« Reply #58 on: September 22, 2010, 12:55:28 PM »
"Can someone please specifically point out where CBM claims to have invented golf course architecture or where he claims to have been the first golf course architect?   He may have, but I don't recall him ever saying specifically that."




I was intensely interested, and it was from this discussion I was urged to carry out the idea of building a classical golf course in America, one which would eventually compare favorably with the championship links abroad and serve as an incentive to the elevation of the game in America. I believe this was the first effort at establishing golfing architecture---at least there is no record I can find preceding it.
Scotland's Gift Golf, by Charles Blair Macdonald



David Moriarty:

Am I always going to have to do research for you you should have done yourself?



Jeepers, CBM had an ego!  Fancy writing that last sentence.  Honestly, it makes me wonder how much the guy can be trusted on his other writings. 

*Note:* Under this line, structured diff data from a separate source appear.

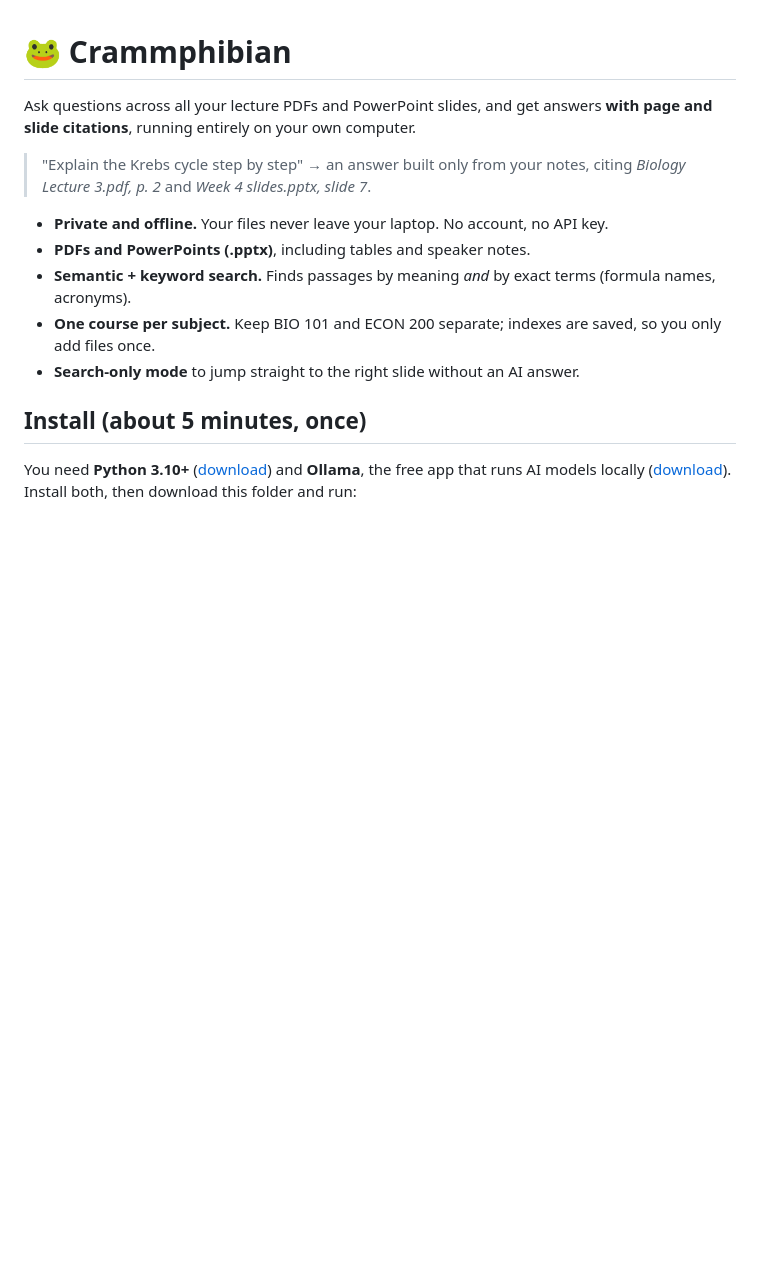
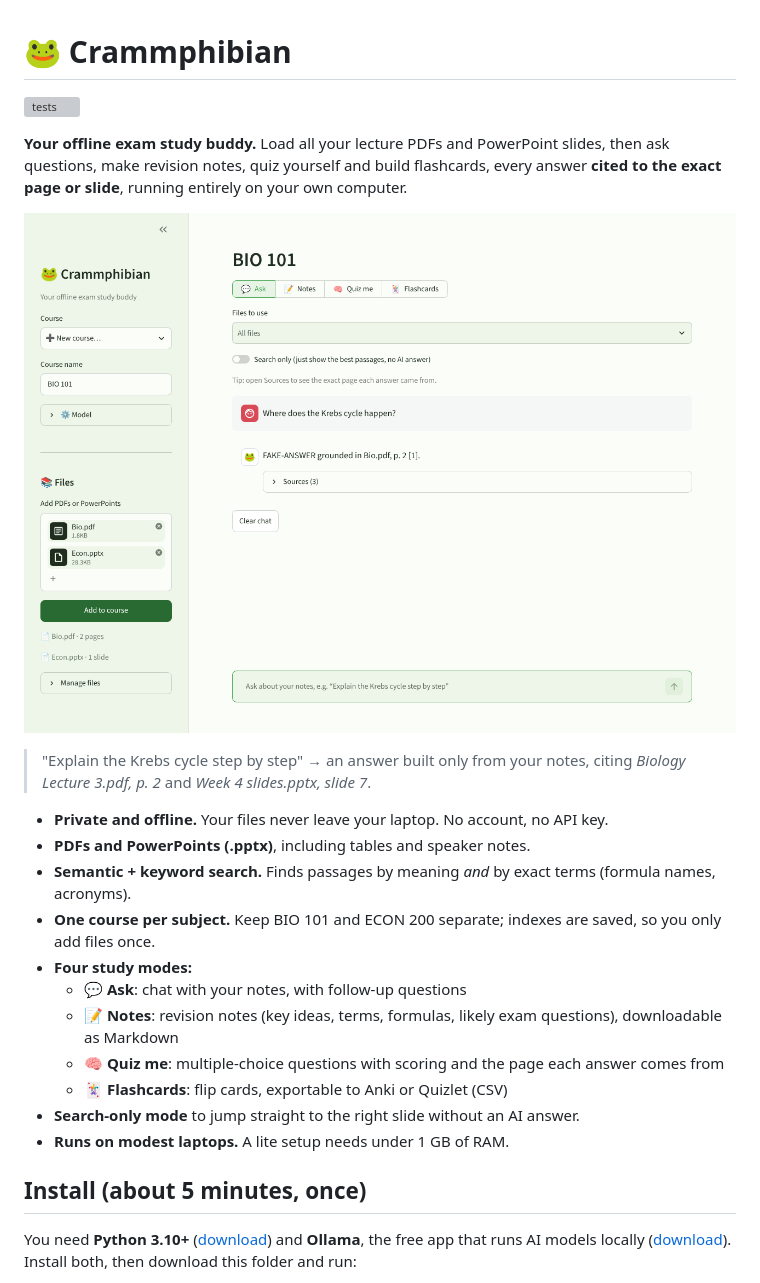
Before and after one commit to SVishisht/crammphibian, a Markdown page: README.md, the part around one of its changes. Rendered like a GitHub page; pictures changed too: docs/ask.png (added); blank space fills up the shorter version; grey boxes are pictures that could not be loaded.

```diff
--- a/README.md
+++ b/README.md
@@ -1,7 +1,12 @@
 # 🐸 Crammphibian
 
-Ask questions across all your lecture PDFs and PowerPoint slides, and get answers
-**with page and slide citations**, running entirely on your own computer.
+[![tests](https://github.com/SVishisht/crammphibian/actions/workflows/tests.yml/badge.svg)](https://github.com/SVishisht/crammphibian/actions/workflows/tests.yml)
+
+**Your offline exam study buddy.** Load all your lecture PDFs and PowerPoint slides,
+then ask questions, make revision notes, quiz yourself and build flashcards, every
+answer **cited to the exact page or slide**, running entirely on your own computer.
+
+![Asking a question](docs/ask.png)
 
 > "Explain the Krebs cycle step by step" → an answer built only from your notes,
 > citing *Biology Lecture 3.pdf, p. 2* and *Week 4 slides.pptx, slide 7*.
@@ -12,7 +17,13 @@ Ask questions across all your lecture PDFs and PowerPoint slides, and get answer
   (formula names, acronyms).
 - **One course per subject.** Keep BIO 101 and ECON 200 separate; indexes are
   saved, so you only add files once.
+- **Four study modes:**
+  - 💬 **Ask**: chat with your notes, with follow-up questions
+  - 📝 **Notes**: revision notes (key ideas, terms, formulas, likely exam questions), downloadable as Markdown
+  - 🧠 **Quiz me**: multiple-choice questions with scoring and the page each answer comes from
+  - 🃏 **Flashcards**: flip cards, exportable to Anki or Quizlet (CSV)
 - **Search-only mode** to jump straight to the right slide without an AI answer.
+- **Runs on modest laptops.** A lite setup needs under 1 GB of RAM.
 
 ## Install (about 5 minutes, once)
 
```
Also changed, not shown: other parts of README.md (+27 -6 lines), crammphibian/assets/README.md (added, +5 -0 lines), docs/flashcards.png (added), docs/notes.png (added), docs/quiz.png (added), 13 other files.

Ciao
New plays planned for 2024: Fraserburgh, Hankley Common, Ashridge, Gog Magog Old & Cruden Bay St Olaf

Jud_T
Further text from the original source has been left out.